* Action item
Extract all lines in the data that contain the word "eastus".

* Edit tracking data
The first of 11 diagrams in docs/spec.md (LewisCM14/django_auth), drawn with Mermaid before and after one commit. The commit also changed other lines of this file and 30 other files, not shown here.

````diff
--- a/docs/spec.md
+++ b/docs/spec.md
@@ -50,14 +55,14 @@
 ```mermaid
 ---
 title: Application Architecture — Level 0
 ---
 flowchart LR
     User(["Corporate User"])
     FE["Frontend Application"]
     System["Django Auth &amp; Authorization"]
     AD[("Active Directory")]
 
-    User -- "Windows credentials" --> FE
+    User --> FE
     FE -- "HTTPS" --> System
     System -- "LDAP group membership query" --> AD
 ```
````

* * *

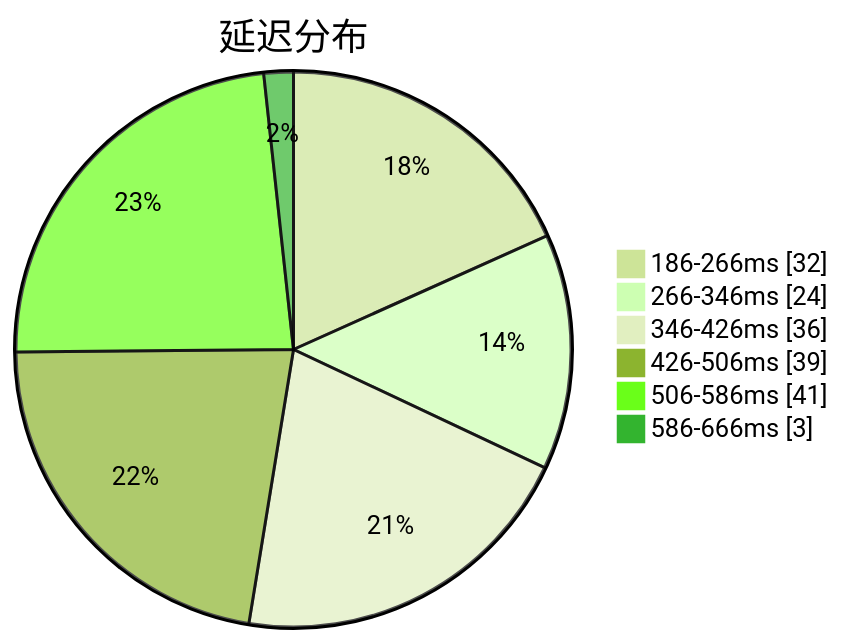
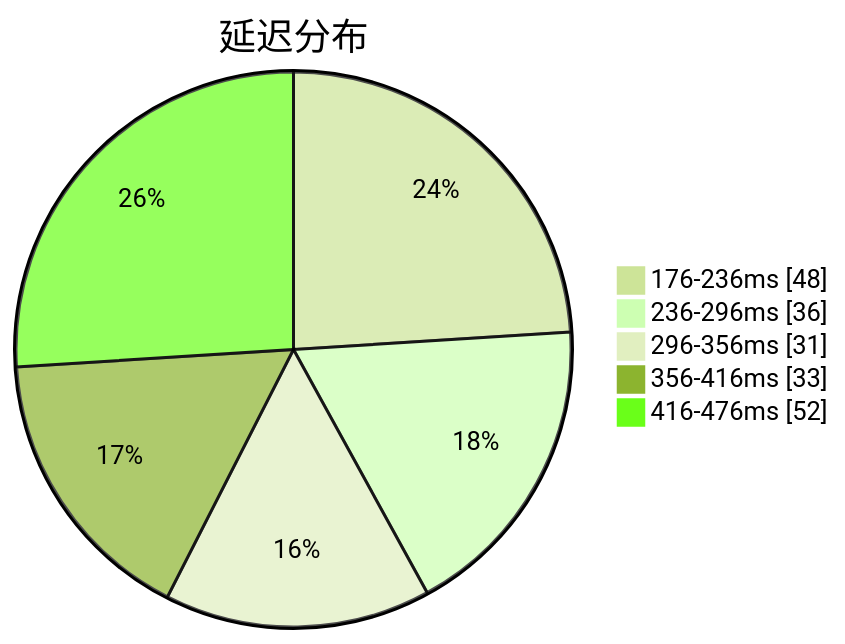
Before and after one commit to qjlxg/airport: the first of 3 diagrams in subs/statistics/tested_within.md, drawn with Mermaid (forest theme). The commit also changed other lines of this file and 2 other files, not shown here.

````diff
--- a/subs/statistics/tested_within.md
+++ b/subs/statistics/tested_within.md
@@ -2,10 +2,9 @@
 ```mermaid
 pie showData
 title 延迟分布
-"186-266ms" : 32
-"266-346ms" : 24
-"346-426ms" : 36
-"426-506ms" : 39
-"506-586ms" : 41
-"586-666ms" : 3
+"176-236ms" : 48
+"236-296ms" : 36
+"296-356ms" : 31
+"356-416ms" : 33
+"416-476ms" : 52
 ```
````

--

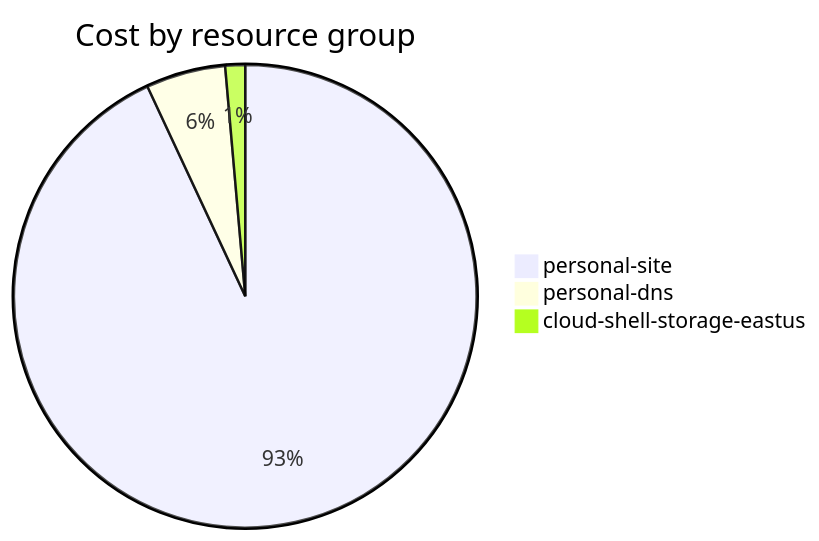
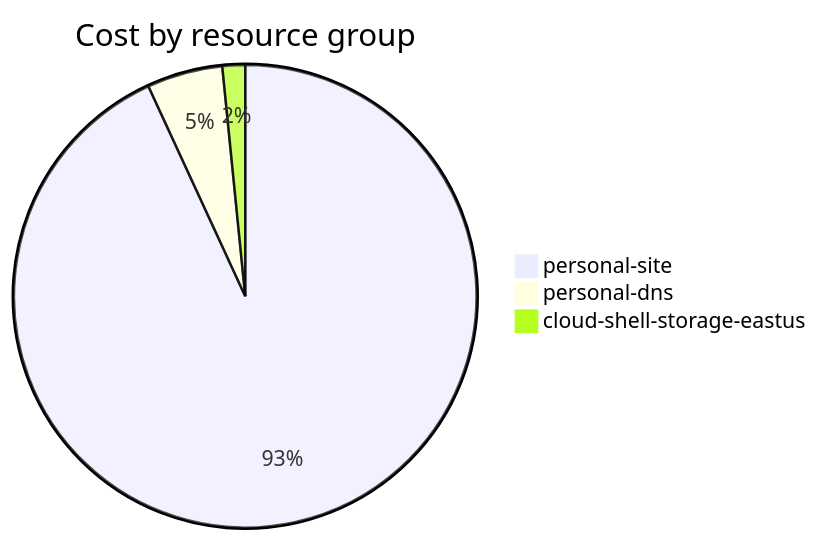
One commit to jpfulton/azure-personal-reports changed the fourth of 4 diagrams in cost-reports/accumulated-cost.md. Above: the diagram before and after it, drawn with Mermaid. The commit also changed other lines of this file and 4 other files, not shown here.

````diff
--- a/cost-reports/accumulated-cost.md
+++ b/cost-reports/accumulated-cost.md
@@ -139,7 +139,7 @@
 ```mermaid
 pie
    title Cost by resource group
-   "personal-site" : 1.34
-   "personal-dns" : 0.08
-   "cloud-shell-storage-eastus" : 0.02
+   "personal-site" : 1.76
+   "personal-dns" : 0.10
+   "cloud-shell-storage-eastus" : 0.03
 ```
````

* Solution to the exercise
-   "cloud-shell-storage-eastus" : 0.02
+   "cloud-shell-storage-eastus" : 0.03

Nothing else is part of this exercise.